Consultant physician and gastroenterology specialist, Dr Andrew Thillainayagam and Dr Neil Galletly, clinical research fellow, consider the impact of gastro-oesophageal reflux disease (GORD) diagnosis and how it can be managed. In part one of this three-part series of articles, read a comprehensive summary of the condition.
Also known as GERD or acid reflux, GORD is a common gastrointestinal disorder. So much so, general practitioners (GPs) find it is one of the most frequently encountered gastrointestinal conditions in the primary care sector.
It can affect patients of all ages. A UK survey of 2,000 households found that 20 per cent of adults have significant GORD symptoms more than twice a week. Up to 44 per cent also said they have symptoms at least once a month and seven per cent have daily symptoms.

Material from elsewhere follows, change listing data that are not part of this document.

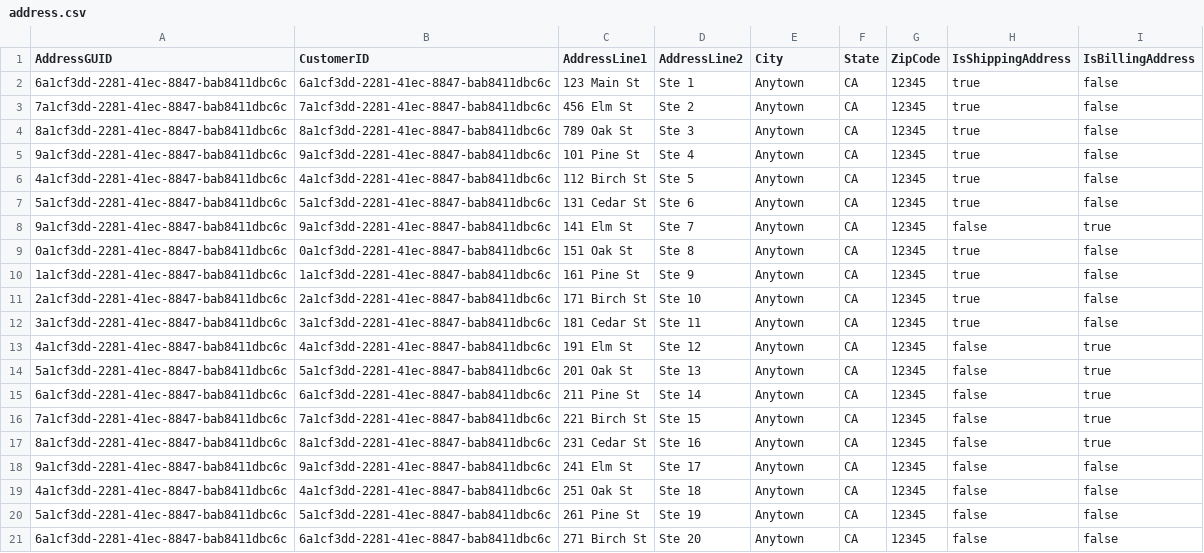
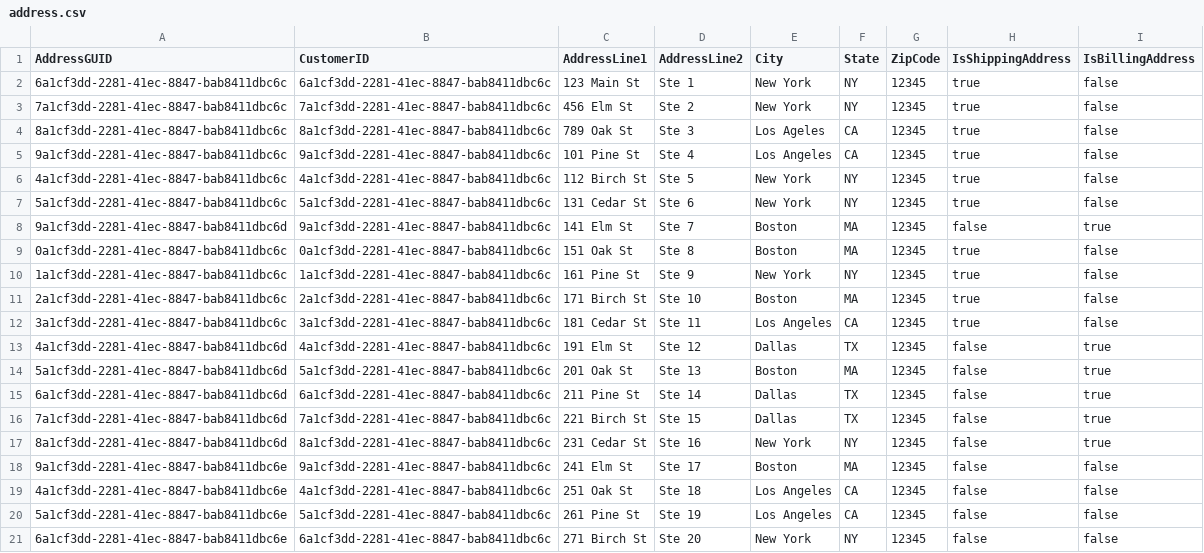
Before and after one commit to Insight-Services-APAC/copilot-lab-sql, a CSV file: sample-data/address.csv, drawn as a sheet.

```diff
--- a/sample-data/address.csv
+++ b/sample-data/address.csv
@@ -1,21 +1,21 @@
 AddressGUID,CustomerID,AddressLine1,AddressLine2,City,State,ZipCode,IsShippingAddress,IsBillingAddress
-6a1cf3dd-2281-41ec-8847-bab8411dbc6c,6a1cf3dd-2281-41ec-8847-bab8411dbc6c,123 Main St,Ste 1,Anytown,CA,12345,true,false
-7a1cf3dd-2281-41ec-8847-bab8411dbc6c,7a1cf3dd-2281-41ec-8847-bab8411dbc6c,456 Elm St,Ste 2,Anytown,CA,12345,true,false
-8a1cf3dd-2281-41ec-8847-bab8411dbc6c,8a1cf3dd-2281-41ec-8847-bab8411dbc6c,789 Oak St,Ste 3,Anytown,CA,12345,true,false
-9a1cf3dd-2281-41ec-8847-bab8411dbc6c,9a1cf3dd-2281-41ec-8847-bab8411dbc6c,101 Pine St,Ste 4,Anytown,CA,12345,true,false
-4a1cf3dd-2281-41ec-8847-bab8411dbc6c,4a1cf3dd-2281-41ec-8847-bab8411dbc6c,112 Birch St,Ste 5,Anytown,CA,12345,true,false
-5a1cf3dd-2281-41ec-8847-bab8411dbc6c,5a1cf3dd-2281-41ec-8847-bab8411dbc6c,131 Cedar St,Ste 6,Anytown,CA,12345,true,false
-9a1cf3dd-2281-41ec-8847-bab8411dbc6c,9a1cf3dd-2281-41ec-8847-bab8411dbc6c,141 Elm St,Ste 7,Anytown,CA,12345,false,true
-0a1cf3dd-2281-41ec-8847-bab8411dbc6c,0a1cf3dd-2281-41ec-8847-bab8411dbc6c,151 Oak St,Ste 8,Anytown,CA,12345,true,false
-1a1cf3dd-2281-41ec-8847-bab8411dbc6c,1a1cf3dd-2281-41ec-8847-bab8411dbc6c,161 Pine St,Ste 9,Anytown,CA,12345,true,false
-2a1cf3dd-2281-41ec-8847-bab8411dbc6c,2a1cf3dd-2281-41ec-8847-bab8411dbc6c,171 Birch St,Ste 10,Anytown,CA,12345,true,false
-3a1cf3dd-2281-41ec-8847-bab8411dbc6c,3a1cf3dd-2281-41ec-8847-bab8411dbc6c,181 Cedar St,Ste 11,Anytown,CA,12345,true,false
-4a1cf3dd-2281-41ec-8847-bab8411dbc6c,4a1cf3dd-2281-41ec-8847-bab8411dbc6c,191 Elm St,Ste 12,Anytown,CA,12345,false,true
-5a1cf3dd-2281-41ec-8847-bab8411dbc6c,5a1cf3dd-2281-41ec-8847-bab8411dbc6c,201 Oak St,Ste 13,Anytown,CA,12345,false,true
-6a1cf3dd-2281-41ec-8847-bab8411dbc6c,6a1cf3dd-2281-41ec-8847-bab8411dbc6c,211 Pine St,Ste 14,Anytown,CA,12345,false,true
-7a1cf3dd-2281-41ec-8847-bab8411dbc6c,7a1cf3dd-2281-41ec-8847-bab8411dbc6c,221 Birch St,Ste 15,Anytown,CA,12345,false,true
-8a1cf3dd-2281-41ec-8847-bab8411dbc6c,8a1cf3dd-2281-41ec-8847-bab8411dbc6c,231 Cedar St,Ste 16,Anytown,CA,12345,false,true
-9a1cf3dd-2281-41ec-8847-bab8411dbc6c,9a1cf3dd-2281-41ec-8847-bab8411dbc6c,241 Elm St,Ste 17,Anytown,CA,12345,false,false
-4a1cf3dd-2281-41ec-8847-bab8411dbc6c,4a1cf3dd-2281-41ec-8847-bab8411dbc6c,251 Oak St,Ste 18,Anytown,CA,12345,false,false
-5a1cf3dd-2281-41ec-8847-bab8411dbc6c,5a1cf3dd-2281-41ec-8847-bab8411dbc6c,261 Pine St,Ste 19,Anytown,CA,12345,false,false
-6a1cf3dd-2281-41ec-8847-bab8411dbc6c,6a1cf3dd-2281-41ec-8847-bab8411dbc6c,271 Birch St,Ste 20,Anytown,CA,12345,false,false
+6a1cf3dd-2281-41ec-8847-bab8411dbc6c,6a1cf3dd-2281-41ec-8847-bab8411dbc6c,123 Main St,Ste 1,New York,NY,12345,true,false
+7a1cf3dd-2281-41ec-8847-bab8411dbc6c,7a1cf3dd-2281-41ec-8847-bab8411dbc6c,456 Elm St,Ste 2,New York,NY,12345,true,false
+8a1cf3dd-2281-41ec-8847-bab8411dbc6c,8a1cf3dd-2281-41ec-8847-bab8411dbc6c,789 Oak St,Ste 3,Los Ageles,CA,12345,true,false
+9a1cf3dd-2281-41ec-8847-bab8411dbc6c,9a1cf3dd-2281-41ec-8847-bab8411dbc6c,101 Pine St,Ste 4,Los Angeles,CA,12345,true,false
+4a1cf3dd-2281-41ec-8847-bab8411dbc6c,4a1cf3dd-2281-41ec-8847-bab8411dbc6c,112 Birch St,Ste 5,New York,NY,12345,true,false
+5a1cf3dd-2281-41ec-8847-bab8411dbc6c,5a1cf3dd-2281-41ec-8847-bab8411dbc6c,131 Cedar St,Ste 6,New York,NY,12345,true,false
+9a1cf3dd-2281-41ec-8847-bab8411dbc6d,9a1cf3dd-2281-41ec-8847-bab8411dbc6c,141 Elm St,Ste 7,Boston,MA,12345,false,true
+0a1cf3dd-2281-41ec-8847-bab8411dbc6c,0a1cf3dd-2281-41ec-8847-bab8411dbc6c,151 Oak St,Ste 8,Boston,MA,12345,true,false
+1a1cf3dd-2281-41ec-8847-bab8411dbc6c,1a1cf3dd-2281-41ec-8847-bab8411dbc6c,161 Pine St,Ste 9,New York,NY,12345,true,false
+2a1cf3dd-2281-41ec-8847-bab8411dbc6c,2a1cf3dd-2281-41ec-8847-bab8411dbc6c,171 Birch St,Ste 10,Boston,MA,12345,true,false
+3a1cf3dd-2281-41ec-8847-bab8411dbc6c,3a1cf3dd-2281-41ec-8847-bab8411dbc6c,181 Cedar St,Ste 11,Los Angeles,CA,12345,true,false
+4a1cf3dd-2281-41ec-8847-bab8411dbc6d,4a1cf3dd-2281-41ec-8847-bab8411dbc6c,191 Elm St,Ste 12,Dallas,TX,12345,false,true
+5a1cf3dd-2281-41ec-8847-bab8411dbc6d,5a1cf3dd-2281-41ec-8847-bab8411dbc6c,201 Oak St,Ste 13,Boston,MA,12345,false,true
+6a1cf3dd-2281-41ec-8847-bab8411dbc6d,6a1cf3dd-2281-41ec-8847-bab8411dbc6c,211 Pine St,Ste 14,Dallas,TX,12345,false,true
+7a1cf3dd-2281-41ec-8847-bab8411dbc6d,7a1cf3dd-2281-41ec-8847-bab8411dbc6c,221 Birch St,Ste 15,Dallas,TX,12345,false,true
+8a1cf3dd-2281-41ec-8847-bab8411dbc6d,8a1cf3dd-2281-41ec-8847-bab8411dbc6c,231 Cedar St,Ste 16,New York,NY,12345,false,true
+9a1cf3dd-2281-41ec-8847-bab8411dbc6e,9a1cf3dd-2281-41ec-8847-bab8411dbc6c,241 Elm St,Ste 17,Boston,MA,12345,false,false
+4a1cf3dd-2281-41ec-8847-bab8411dbc6e,4a1cf3dd-2281-41ec-8847-bab8411dbc6c,251 Oak St,Ste 18,Los Angeles,CA,12345,false,false
+5a1cf3dd-2281-41ec-8847-bab8411dbc6e,5a1cf3dd-2281-41ec-8847-bab8411dbc6c,261 Pine St,Ste 19,Los Angeles,CA,12345,false,false
+6a1cf3dd-2281-41ec-8847-bab8411dbc6e,6a1cf3dd-2281-41ec-8847-bab8411dbc6c,271 Birch St,Ste 20,New York,NY,12345,false,false
```
Also changed, not shown: 3 other files.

What is GORD?
GORD refers to the backflow action of gastric contents into the oesophagus. This results in acid and pepsin to attack the oesophageal mucosa (lining of the oesophagus). Reduced pressure and too much of a relaxation of the lower oesophageal sphincter is one factor that can contribute to why GORD occurs.
The acid and pepsin action can result in reflux oesophagitis which leads to inflammation of the lower oesophagus lining, erosion and even ulcers.
However, fewer than half of GORD patients will have oesophagitis and at endoscopy, most have no detectable changes to the lining. These conditions are sometimes referred to as endoscopy-negative reflux disease (ENRD) or non-erosive reflux disease (NERD).
If oesophagitis is found as a result of an endoscopy procedure, its severity is classified by the size and amount of erosion or ulcers and a grading system is used. It’s found that around 80 to 90 per cent of patients have mild to moderate oesophagitis.
What are the symptoms of GORD?
The main symptom of GORD tends to be heartburn. Even if you don’t have severe oesophagitis or it isn’t present at all because of ENRD or NERD, heartburn can be frequent and severe. Patients with oesophagitis and ERND and NERD have similar symptoms.
Others can include:
- Acid regurgitation (acid brash)
- Dysphagia (trouble swallowing)
Are there any other conditions that are related to GORD?
Other patients may be incorrectly referred to a cardiologist if they have chest pain that is non-cardiac related due to oesophageal spasm.
How is quality of life for people with GORD affected?
The frequency and severity of heartburn, unrelated to the presence or absence of oesophagitis, as a result of GORD can seriously affect quality of life.
- 75 per cent of people surveyed experienced low-quality or interrupted sleep
- GORD patients have reported worse emotional well-being than patients with diabetes or hypertension
However, after treatment, qualify of life rapidly improves.
Find out about the diagnosis methods for GORD in part two of this GORD series, or living with GORD in part three.